Document Type


Degree Name

Bachelor of Science in Business Administration

Degree Level





Dongya Koh

Committee Member/Reader

Andy Brownback
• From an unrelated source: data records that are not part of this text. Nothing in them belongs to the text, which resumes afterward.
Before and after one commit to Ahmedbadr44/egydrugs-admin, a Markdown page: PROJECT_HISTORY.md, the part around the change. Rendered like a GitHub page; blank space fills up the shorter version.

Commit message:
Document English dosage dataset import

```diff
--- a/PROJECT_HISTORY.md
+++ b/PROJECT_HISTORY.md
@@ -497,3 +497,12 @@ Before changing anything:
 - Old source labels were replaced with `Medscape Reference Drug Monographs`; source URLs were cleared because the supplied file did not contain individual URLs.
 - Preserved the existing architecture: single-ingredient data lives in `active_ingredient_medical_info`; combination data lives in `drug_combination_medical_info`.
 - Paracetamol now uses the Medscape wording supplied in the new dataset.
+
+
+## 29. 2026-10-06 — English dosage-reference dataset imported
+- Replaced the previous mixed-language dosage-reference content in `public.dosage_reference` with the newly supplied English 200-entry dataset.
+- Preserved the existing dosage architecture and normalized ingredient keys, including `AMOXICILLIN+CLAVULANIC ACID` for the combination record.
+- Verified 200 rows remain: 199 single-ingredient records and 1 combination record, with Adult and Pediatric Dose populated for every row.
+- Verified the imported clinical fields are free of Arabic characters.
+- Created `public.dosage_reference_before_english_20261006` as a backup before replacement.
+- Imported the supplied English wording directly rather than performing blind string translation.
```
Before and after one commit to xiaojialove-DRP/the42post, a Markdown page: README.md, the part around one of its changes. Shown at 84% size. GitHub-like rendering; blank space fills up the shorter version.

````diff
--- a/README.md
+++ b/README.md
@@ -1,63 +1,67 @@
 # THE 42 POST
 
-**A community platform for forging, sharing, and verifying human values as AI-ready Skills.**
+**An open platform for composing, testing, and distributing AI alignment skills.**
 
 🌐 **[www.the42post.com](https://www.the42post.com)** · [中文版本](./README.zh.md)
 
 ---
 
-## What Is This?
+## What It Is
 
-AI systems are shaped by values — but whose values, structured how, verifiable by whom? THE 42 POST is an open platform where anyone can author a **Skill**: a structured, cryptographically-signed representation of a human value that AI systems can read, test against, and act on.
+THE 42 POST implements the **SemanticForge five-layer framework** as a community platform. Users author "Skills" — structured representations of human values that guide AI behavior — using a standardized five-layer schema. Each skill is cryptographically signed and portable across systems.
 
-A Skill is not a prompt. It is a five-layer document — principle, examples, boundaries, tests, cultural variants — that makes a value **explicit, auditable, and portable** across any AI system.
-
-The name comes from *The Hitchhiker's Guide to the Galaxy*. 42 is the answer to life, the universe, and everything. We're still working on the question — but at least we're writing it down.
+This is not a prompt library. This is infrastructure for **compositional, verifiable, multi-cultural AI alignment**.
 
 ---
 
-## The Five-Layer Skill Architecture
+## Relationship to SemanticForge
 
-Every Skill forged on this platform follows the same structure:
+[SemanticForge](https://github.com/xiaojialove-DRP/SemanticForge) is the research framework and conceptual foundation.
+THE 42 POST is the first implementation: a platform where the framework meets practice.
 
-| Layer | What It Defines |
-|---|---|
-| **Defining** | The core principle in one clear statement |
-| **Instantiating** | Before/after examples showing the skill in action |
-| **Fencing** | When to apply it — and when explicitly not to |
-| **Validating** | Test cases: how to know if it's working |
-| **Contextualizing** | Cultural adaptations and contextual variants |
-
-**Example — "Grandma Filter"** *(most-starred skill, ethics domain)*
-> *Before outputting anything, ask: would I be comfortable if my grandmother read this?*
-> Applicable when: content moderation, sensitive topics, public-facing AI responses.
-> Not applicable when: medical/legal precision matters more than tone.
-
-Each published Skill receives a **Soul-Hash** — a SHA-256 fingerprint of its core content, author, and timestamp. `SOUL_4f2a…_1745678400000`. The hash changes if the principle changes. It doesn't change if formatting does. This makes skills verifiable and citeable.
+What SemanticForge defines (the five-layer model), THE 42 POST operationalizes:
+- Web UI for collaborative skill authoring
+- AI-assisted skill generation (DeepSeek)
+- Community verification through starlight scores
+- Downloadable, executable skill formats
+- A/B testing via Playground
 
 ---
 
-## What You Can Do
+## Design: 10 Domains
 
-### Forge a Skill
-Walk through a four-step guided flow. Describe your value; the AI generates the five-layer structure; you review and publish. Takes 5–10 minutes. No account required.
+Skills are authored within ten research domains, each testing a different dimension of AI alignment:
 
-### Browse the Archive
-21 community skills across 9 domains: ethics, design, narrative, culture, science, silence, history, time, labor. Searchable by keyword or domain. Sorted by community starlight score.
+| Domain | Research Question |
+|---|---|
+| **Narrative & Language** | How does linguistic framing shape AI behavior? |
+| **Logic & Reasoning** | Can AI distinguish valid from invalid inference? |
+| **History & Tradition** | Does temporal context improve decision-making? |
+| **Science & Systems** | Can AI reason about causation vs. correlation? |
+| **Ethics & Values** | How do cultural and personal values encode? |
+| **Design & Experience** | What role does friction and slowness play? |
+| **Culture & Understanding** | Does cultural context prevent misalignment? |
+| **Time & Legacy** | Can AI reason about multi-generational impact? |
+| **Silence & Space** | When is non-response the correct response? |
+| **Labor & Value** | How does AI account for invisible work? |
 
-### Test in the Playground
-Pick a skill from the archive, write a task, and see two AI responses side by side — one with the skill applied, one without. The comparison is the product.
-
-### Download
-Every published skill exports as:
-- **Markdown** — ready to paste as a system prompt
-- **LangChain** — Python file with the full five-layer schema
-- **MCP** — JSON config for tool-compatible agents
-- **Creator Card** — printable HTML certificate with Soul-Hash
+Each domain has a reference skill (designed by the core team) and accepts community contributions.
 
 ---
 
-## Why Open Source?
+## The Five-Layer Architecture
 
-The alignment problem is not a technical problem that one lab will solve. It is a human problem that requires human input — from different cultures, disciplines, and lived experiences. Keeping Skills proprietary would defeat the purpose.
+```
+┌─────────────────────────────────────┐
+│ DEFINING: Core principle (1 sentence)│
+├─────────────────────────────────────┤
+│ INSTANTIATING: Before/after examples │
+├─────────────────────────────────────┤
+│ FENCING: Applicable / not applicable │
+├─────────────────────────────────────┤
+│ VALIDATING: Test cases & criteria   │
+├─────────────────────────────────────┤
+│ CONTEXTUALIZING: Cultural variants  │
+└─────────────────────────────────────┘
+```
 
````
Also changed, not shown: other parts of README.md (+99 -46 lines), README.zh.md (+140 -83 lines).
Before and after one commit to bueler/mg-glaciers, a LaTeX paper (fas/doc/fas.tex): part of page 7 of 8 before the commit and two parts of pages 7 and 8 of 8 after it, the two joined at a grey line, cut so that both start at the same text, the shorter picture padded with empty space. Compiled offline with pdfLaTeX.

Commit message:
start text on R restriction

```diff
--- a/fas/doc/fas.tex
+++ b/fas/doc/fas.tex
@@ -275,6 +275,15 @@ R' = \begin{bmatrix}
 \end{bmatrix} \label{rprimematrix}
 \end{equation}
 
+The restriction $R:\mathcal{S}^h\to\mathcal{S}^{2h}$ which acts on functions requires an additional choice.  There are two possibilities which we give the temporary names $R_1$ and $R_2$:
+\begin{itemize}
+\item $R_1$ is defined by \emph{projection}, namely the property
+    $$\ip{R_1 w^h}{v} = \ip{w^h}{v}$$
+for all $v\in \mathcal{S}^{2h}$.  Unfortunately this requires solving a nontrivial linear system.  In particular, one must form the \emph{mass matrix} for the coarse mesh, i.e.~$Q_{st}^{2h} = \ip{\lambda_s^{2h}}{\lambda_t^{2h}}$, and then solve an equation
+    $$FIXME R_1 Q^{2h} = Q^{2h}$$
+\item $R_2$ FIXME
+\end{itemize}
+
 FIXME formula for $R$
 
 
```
Sports leagues provide an interesting window to view issues that larger economies face that are much harder to measure due to their complexity. These leagues have many policy tools similar to those used in major world economies such as minimum wage, price ceilings, labor unions, and revenue sharing, although the impact of these policies are much easier to measure in the closed economy model of a sports league because the income and output of every player in a given year is known. In this paper, I measure the level and trend of income inequality in the NBA, NFL, and MLB, by deriving the Lorenz Curve of income inequality for each league and calculating a GINI index for each league. From here, I will compare the structural differences and similarities in the salary cap and revenue sharing models of each league to determine the impact of these policies on income parity. The results reveal that MLB is the most unequal of the leagues as measured by GINI index, variance of league salaries, and average variance of team salaries as a result of a soft salary cap and weak revenue sharing model. When measuring the GINI index by the total amount of money contributed to the salary cap each year, the NBA is slightly more equally distributed than the NFL, however this difference disappears when simply measuring GINI by a player’s base salary due to the excessive use of bonuses in player contracts in the NFL.